Norwegian Cruise Line Holdings Ltd. (NCLH) beat Wall Street expectations with a third-quarter profit but still saw its stock price drop on rising expenditures.
The parent of Norwegian Cruise Line, Oceania, and Regent Seven Seas posted a third-quarter profit of $345.9 million. However, it trimmed the full-year outlook on higher-than-expected costs.
Maui fires and Israel conflict
The company flagged higher food and labor costs while it took a financial hit from the Maui wildfires. The fallout from the fires is still impacting bookings. Norwegian Cruise Lines has a ship, Pride of America, permanently based in the Hawaii Islands.
Unsurprisingly, it has seen many cancelations due to the conflict in Israel. NCL and Oceania Cruises have canceled port calls in Israel and the region until 2024.
These two issues have impacted fourth-quarter revenues. “We are prudently moderating short-term expectations and keeping a close eye on rapidly evolving global macroeconomic and geopolitical events,” said Norwegian Cruise Line Holdings CEO Harry Sommer.
“One of the main strengths in our industry is our ability to reposition our assets, which is what we’ve done with the heightened tensions in the Middle East,” Summer added. Elsewhere, demand remains strong.
NCL teases details of new ship Norwegian Aqua
Looking ahead short term, NCLH predicts 98% occupancy for Q4. Meanwhile, primary cruise brand NCL unveiled details of the upcoming new ship Norwegian Aqua. Set to begin sailing in 2025, it is the first of the upgraded Prima Plus Class ships. Bookings are now open for Aqua’s first voyages to the Caribbean from Port Canaveral.

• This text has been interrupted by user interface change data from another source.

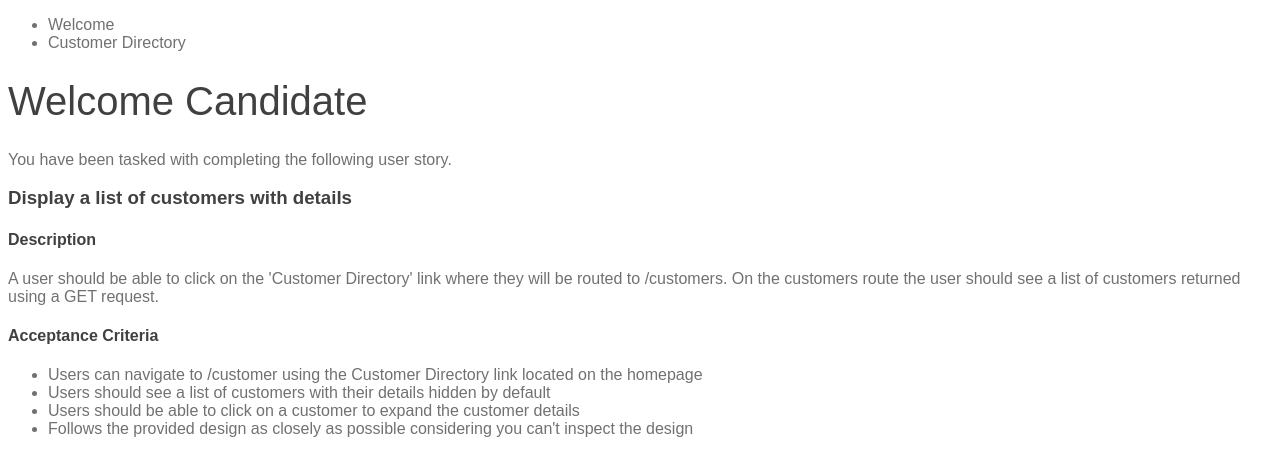
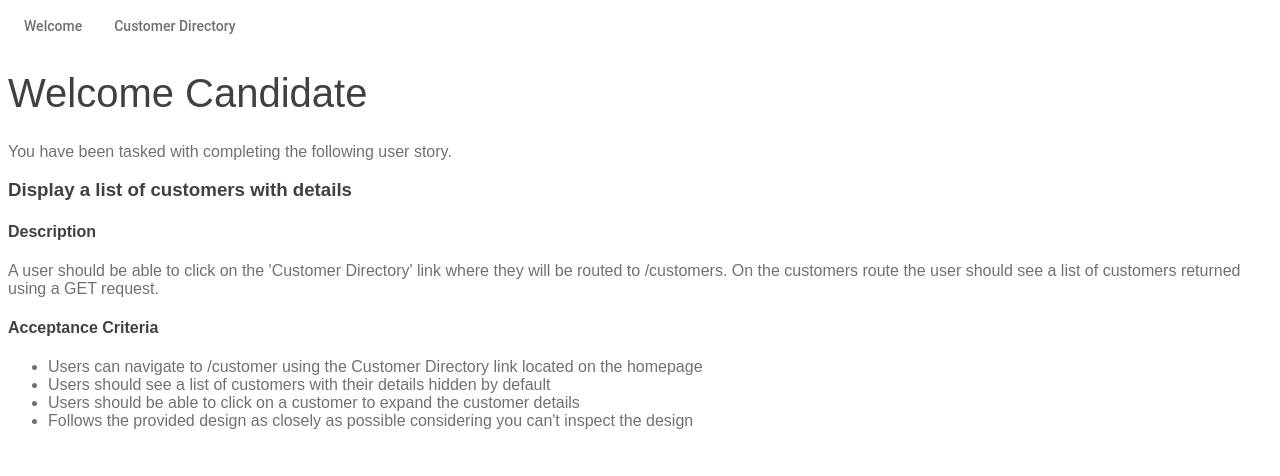
Before and after one commit to efarley-idx/ux-dev-test, an Angular app: page / in a window 1280 px wide. Shown: the top 476 px of the page. Built offline with nearby package versions, Linux system fonts and the light colour scheme.

Commit message:
Adds material and animations

```diff
--- a/package.json
+++ b/package.json
@@ -12,12 +12,14 @@
   },
   "private": true,
   "dependencies": {
-    "@angular/animations": "^4.0.0",
+    "@angular/animations": "^4.4.6",
+    "@angular/cdk": "^5.2.1",
     "@angular/common": "^4.0.0",
     "@angular/compiler": "^4.0.0",
     "@angular/core": "^4.0.0",
     "@angular/forms": "^4.0.0",
     "@angular/http": "^4.0.0",
+    "@angular/material": "^5.2.1",
     "@angular/platform-browser": "^4.0.0",
     "@angular/platform-browser-dynamic": "^4.0.0",
     "@angular/router": "^4.0.0",
--- a/src/app/app.component.html
+++ b/src/app/app.component.html
@@ -1,7 +1,5 @@
 <nav>
-  <ul>
-    <li>Welcome</li>
-    <li>Customer Directory</li>
-  </ul>
+  <button mat-button routerLink="/">Welcome</button>
+  <button mat-button routerLink="/">Customer Directory</button>
 </nav>
 <router-outlet></router-outlet>
--- a/src/app/app.component.ts
+++ b/src/app/app.component.ts
@@ -6,5 +6,4 @@ import { Component } from '@angular/core';
   styleUrls: ['./app.component.scss']
 })
 export class AppComponent {
-  title = 'app';
 }
--- a/src/app/app.module.ts
+++ b/src/app/app.module.ts
@@ -1,9 +1,10 @@
 import { BrowserModule } from '@angular/platform-browser';
 import { NgModule } from '@angular/core';
+import { MatButtonModule } from '@angular/material/button';
 
 import { AppComponent } from './app.component';
 import { FourOhFourComponent } from './modules/four-oh-four/four-oh-four.component';
-import { RouterModule } from '@angular/router';
+import { RouterModule, RouterLink } from '@angular/router';
 import { routes } from './app.routes';
 import { WelcomeModule } from './modules/welcome/welcome.module';
 
@@ -14,6 +15,7 @@ import { WelcomeModule } from './modules/welcome/welcome.module';
   ],
   imports: [
     BrowserModule,
+    MatButtonModule,
     RouterModule.forRoot(routes),
     WelcomeModule
   ],
--- a/src/styles.scss
+++ b/src/styles.scss
@@ -1,3 +1,5 @@
+@import '~@angular/material/prebuilt-themes/deeppurple-amber.css';
+
 body {
   color: rgba(0,0,0,.56);
   font-family: Arial, sans-serif;
```
Also changed, not shown: 1 other file (tests, documents, lock files or other folders).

It will have an overall 10% size and capacity increase compared to current Prima class sister ships, accommodating 3,571 guests. Norwegian Aqua will offer the world’s first hybrid rollercoaster and waterslide, called the Aqua Slidecoaster, alongside existing Prima class attraction The Drop, a 10-story free-fall slide. Norwegian Aqua is currently under construction at Italian shipbuilder Fincantieri.